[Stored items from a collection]

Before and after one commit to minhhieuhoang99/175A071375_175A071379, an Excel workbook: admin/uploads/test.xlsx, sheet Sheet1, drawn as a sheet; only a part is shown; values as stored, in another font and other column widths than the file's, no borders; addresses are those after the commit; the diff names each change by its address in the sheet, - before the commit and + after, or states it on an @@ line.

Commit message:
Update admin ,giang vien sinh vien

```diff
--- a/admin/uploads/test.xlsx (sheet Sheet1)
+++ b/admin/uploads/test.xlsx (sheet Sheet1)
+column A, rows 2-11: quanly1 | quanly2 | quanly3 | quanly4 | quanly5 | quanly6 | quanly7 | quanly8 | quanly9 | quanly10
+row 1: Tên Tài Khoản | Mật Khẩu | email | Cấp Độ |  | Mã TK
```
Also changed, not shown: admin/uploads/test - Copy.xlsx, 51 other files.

--

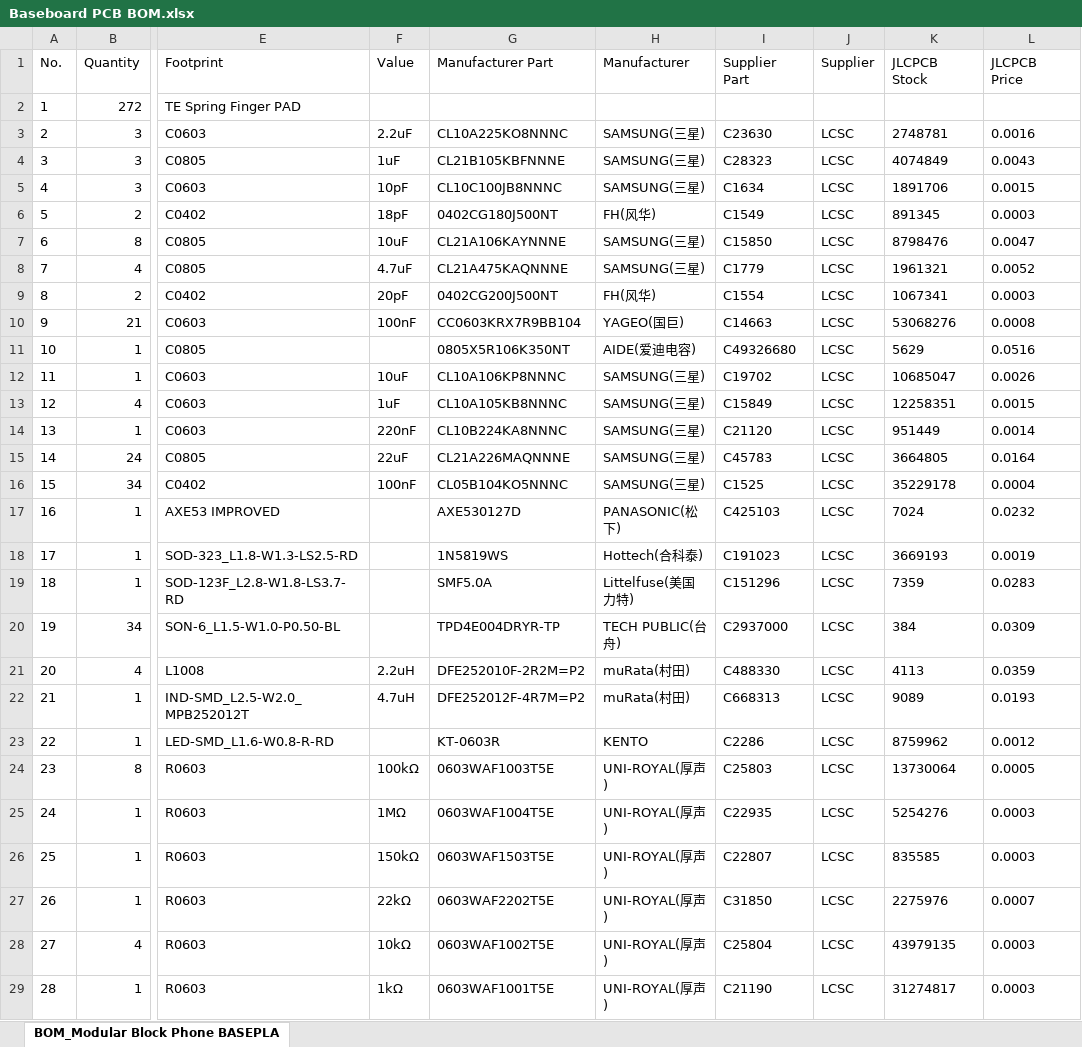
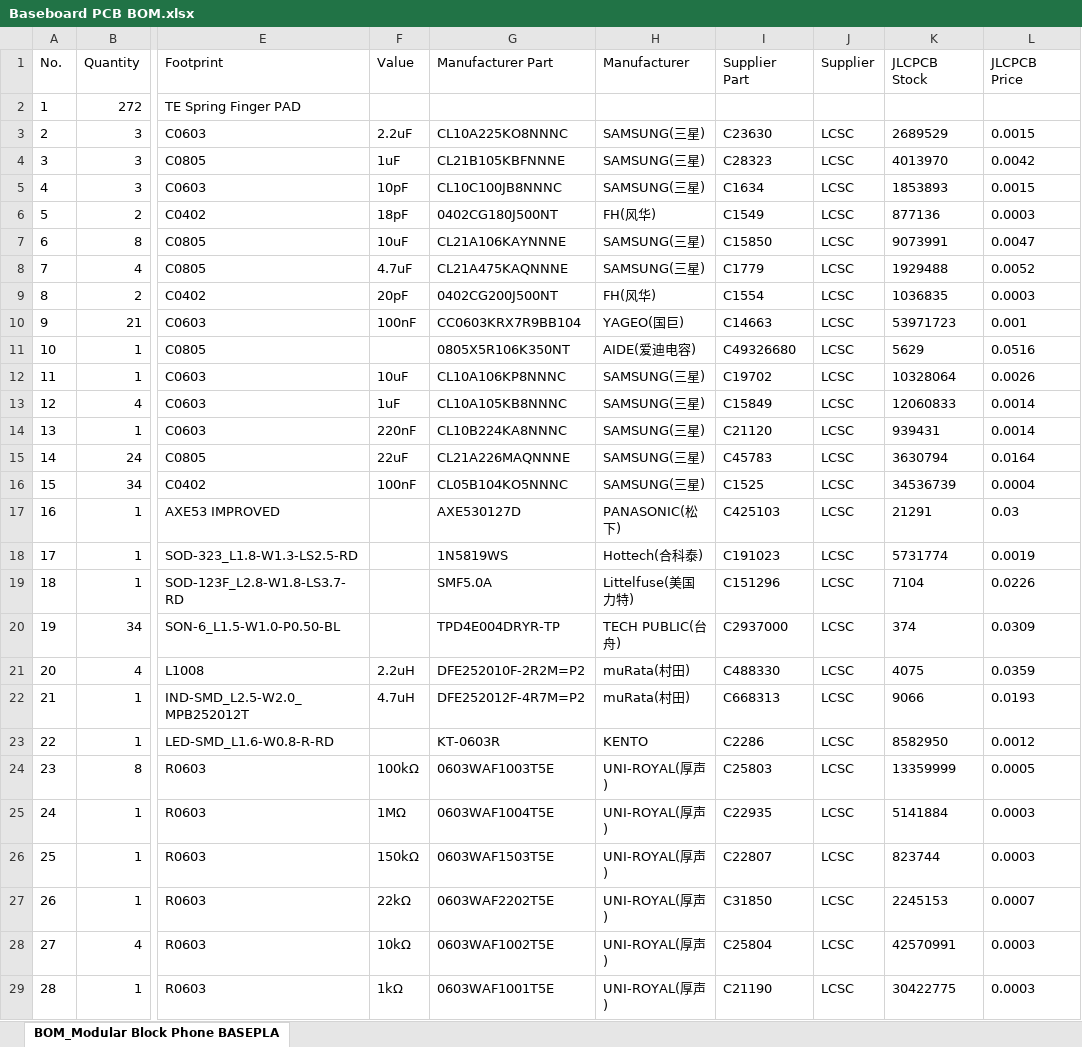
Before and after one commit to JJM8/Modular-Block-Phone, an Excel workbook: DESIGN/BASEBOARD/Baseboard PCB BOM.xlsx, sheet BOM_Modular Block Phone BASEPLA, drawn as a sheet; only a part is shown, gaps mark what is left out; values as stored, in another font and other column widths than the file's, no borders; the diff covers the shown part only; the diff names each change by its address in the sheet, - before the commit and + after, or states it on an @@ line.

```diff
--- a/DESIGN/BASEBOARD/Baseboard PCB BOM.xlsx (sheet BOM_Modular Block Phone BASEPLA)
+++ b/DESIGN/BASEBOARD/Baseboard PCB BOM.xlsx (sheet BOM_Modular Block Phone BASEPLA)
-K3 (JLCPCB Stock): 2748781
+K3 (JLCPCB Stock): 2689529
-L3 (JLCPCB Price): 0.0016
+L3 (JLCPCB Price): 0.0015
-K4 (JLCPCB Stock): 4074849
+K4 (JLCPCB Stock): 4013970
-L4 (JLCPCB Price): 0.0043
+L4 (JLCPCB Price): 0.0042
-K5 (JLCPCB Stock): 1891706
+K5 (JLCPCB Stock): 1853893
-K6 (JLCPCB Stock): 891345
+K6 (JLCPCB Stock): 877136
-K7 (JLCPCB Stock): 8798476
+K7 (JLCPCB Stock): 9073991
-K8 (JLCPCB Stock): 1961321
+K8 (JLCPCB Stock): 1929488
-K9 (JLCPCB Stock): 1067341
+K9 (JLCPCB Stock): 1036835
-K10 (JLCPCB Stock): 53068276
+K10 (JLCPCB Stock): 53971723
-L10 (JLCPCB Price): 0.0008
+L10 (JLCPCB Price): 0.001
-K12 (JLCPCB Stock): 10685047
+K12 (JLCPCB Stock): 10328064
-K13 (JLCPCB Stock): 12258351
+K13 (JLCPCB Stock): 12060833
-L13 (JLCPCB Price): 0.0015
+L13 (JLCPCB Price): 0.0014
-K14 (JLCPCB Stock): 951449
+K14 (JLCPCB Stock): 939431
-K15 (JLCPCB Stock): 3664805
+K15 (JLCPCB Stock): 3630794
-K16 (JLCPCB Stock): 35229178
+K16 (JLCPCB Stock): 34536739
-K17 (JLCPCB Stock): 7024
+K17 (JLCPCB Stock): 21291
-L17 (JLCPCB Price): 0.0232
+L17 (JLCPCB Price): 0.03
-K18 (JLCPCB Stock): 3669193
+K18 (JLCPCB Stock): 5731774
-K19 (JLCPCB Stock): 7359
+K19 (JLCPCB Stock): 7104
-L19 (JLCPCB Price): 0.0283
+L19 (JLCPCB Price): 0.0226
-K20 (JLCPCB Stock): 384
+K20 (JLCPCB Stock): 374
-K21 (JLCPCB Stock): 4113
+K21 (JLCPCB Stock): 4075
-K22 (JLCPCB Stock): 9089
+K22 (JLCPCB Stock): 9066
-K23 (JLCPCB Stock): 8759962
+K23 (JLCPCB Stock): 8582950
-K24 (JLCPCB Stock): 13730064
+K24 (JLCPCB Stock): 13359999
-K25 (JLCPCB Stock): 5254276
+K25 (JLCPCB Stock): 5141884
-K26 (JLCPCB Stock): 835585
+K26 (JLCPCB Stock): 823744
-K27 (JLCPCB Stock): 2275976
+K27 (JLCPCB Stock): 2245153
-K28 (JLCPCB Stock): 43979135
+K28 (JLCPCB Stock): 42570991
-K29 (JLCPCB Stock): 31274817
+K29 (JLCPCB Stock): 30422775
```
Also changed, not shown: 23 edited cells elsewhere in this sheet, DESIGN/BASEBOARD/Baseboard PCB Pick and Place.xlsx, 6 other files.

* * *

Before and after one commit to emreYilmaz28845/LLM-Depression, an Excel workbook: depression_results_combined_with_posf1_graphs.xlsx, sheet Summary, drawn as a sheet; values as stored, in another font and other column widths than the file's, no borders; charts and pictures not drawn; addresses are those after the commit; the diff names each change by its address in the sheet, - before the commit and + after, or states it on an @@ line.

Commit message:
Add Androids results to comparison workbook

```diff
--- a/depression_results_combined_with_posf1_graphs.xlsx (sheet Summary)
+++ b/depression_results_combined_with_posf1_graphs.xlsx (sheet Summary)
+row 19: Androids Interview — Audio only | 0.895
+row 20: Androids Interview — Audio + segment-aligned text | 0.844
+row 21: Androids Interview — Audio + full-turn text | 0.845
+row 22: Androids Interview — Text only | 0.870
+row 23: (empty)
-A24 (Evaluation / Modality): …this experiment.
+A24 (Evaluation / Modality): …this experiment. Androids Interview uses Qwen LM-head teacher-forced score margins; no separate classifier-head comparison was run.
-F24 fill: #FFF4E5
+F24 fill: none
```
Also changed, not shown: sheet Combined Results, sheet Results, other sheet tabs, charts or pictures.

* _ABOUT THIS EXERCISE_
All of the lines above that carry the string "only" need to be found and copied.

* _TASK ANSWER_
Before and after one commit to minhhieuhoang99/175A071375_175A071379, an Excel workbook: admin/uploads/test.xlsx, sheet Sheet1, drawn as a sheet; only a part is shown; values as stored, in another font and other column widths than the file's, no borders; addresses are those after the commit; the diff names each change by its address in the sheet, - before the commit and + after, or states it on an @@ line.
Before and after one commit to JJM8/Modular-Block-Phone, an Excel workbook: DESIGN/BASEBOARD/Baseboard PCB BOM.xlsx, sheet BOM_Modular Block Phone BASEPLA, drawn as a sheet; only a part is shown, gaps mark what is left out; values as stored, in another font and other column widths than the file's, no borders; the diff covers the shown part only; the diff names each change by its address in the sheet, - before the commit and + after, or states it on an @@ line.
+row 19: Androids Interview — Audio only | 0.895
+row 22: Androids Interview — Text only | 0.870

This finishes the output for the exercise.